» **Task item**: The listing, minus its pictures, is to be given again exactly.
BEGIN Recorded data
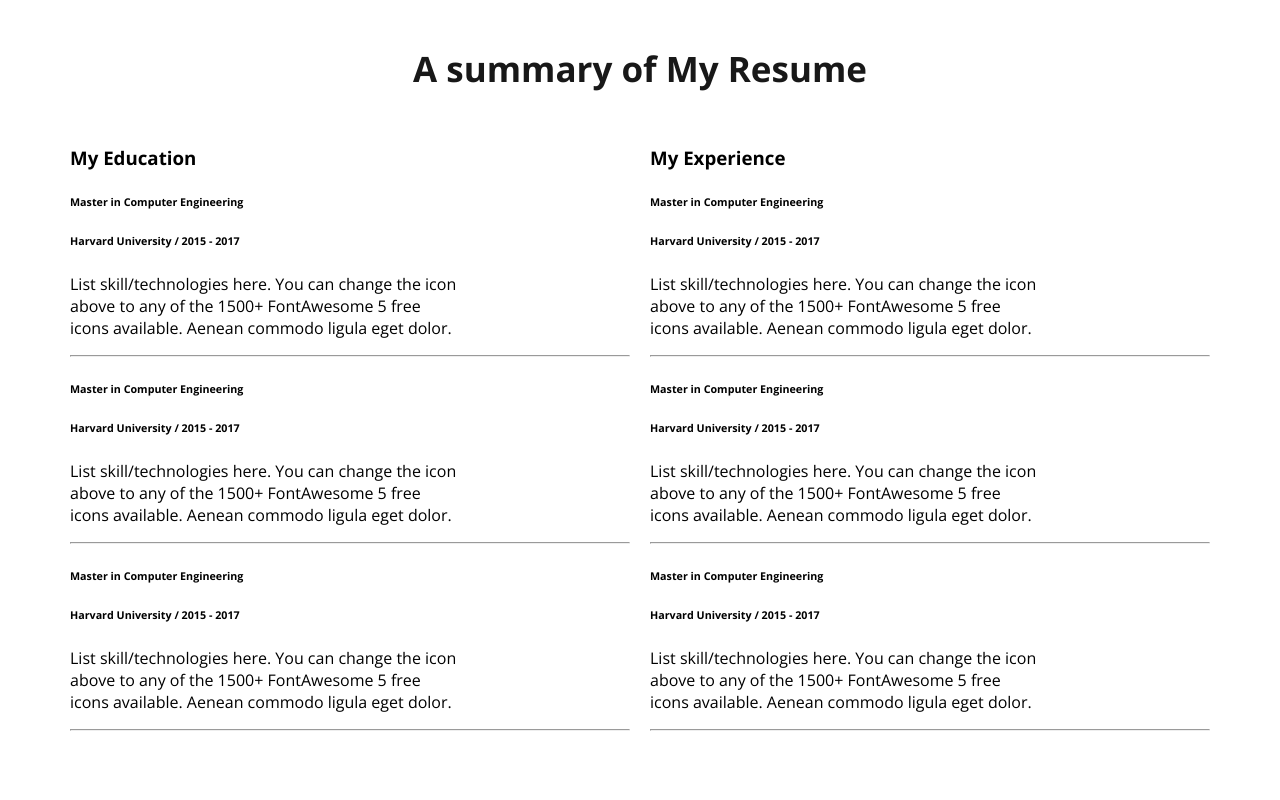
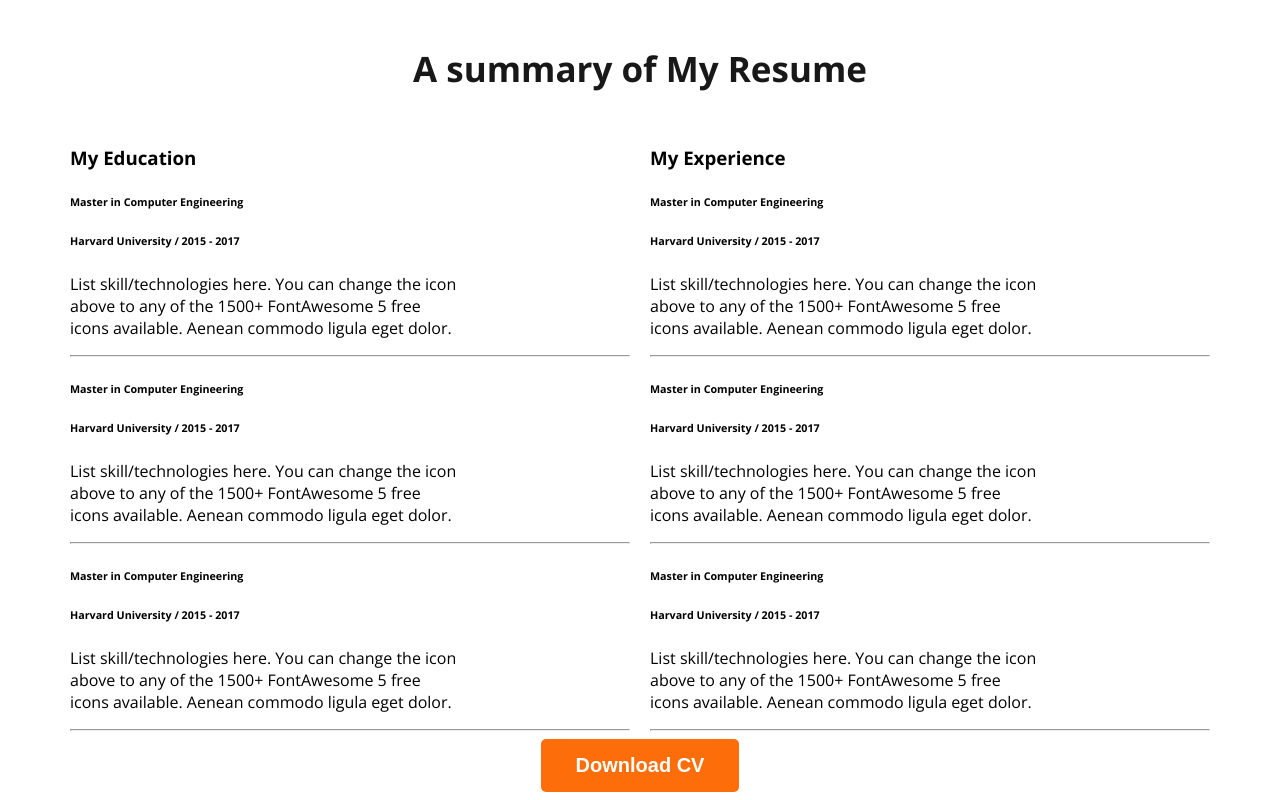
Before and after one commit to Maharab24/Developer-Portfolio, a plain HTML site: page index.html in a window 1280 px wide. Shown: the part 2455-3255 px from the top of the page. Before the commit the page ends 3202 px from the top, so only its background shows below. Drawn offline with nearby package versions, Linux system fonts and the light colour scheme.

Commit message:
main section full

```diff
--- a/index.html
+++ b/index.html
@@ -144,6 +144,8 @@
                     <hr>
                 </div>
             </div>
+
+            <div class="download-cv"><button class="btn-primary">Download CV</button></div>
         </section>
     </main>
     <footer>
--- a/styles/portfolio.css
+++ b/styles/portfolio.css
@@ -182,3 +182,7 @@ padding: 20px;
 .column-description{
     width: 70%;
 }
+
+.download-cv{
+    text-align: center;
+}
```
END Recorded data
» **Completed task**:
Before and after one commit to Maharab24/Developer-Portfolio, a plain HTML site: page index.html in a window 1280 px wide. Shown: the part 2455-3255 px from the top of the page. Before the commit the page ends 3202 px from the top, so only its background shows below. Drawn offline with nearby package versions, Linux system fonts and the light colour scheme.

Commit message:
main section full

```diff
--- a/index.html
+++ b/index.html
@@ -144,6 +144,8 @@
                     <hr>
                 </div>
             </div>
+
+            <div class="download-cv"><button class="btn-primary">Download CV</button></div>
         </section>
     </main>
     <footer>
--- a/styles/portfolio.css
+++ b/styles/portfolio.css
@@ -182,3 +182,7 @@ padding: 20px;
 .column-description{
     width: 70%;
 }
+
+.download-cv{
+    text-align: center;
+}
```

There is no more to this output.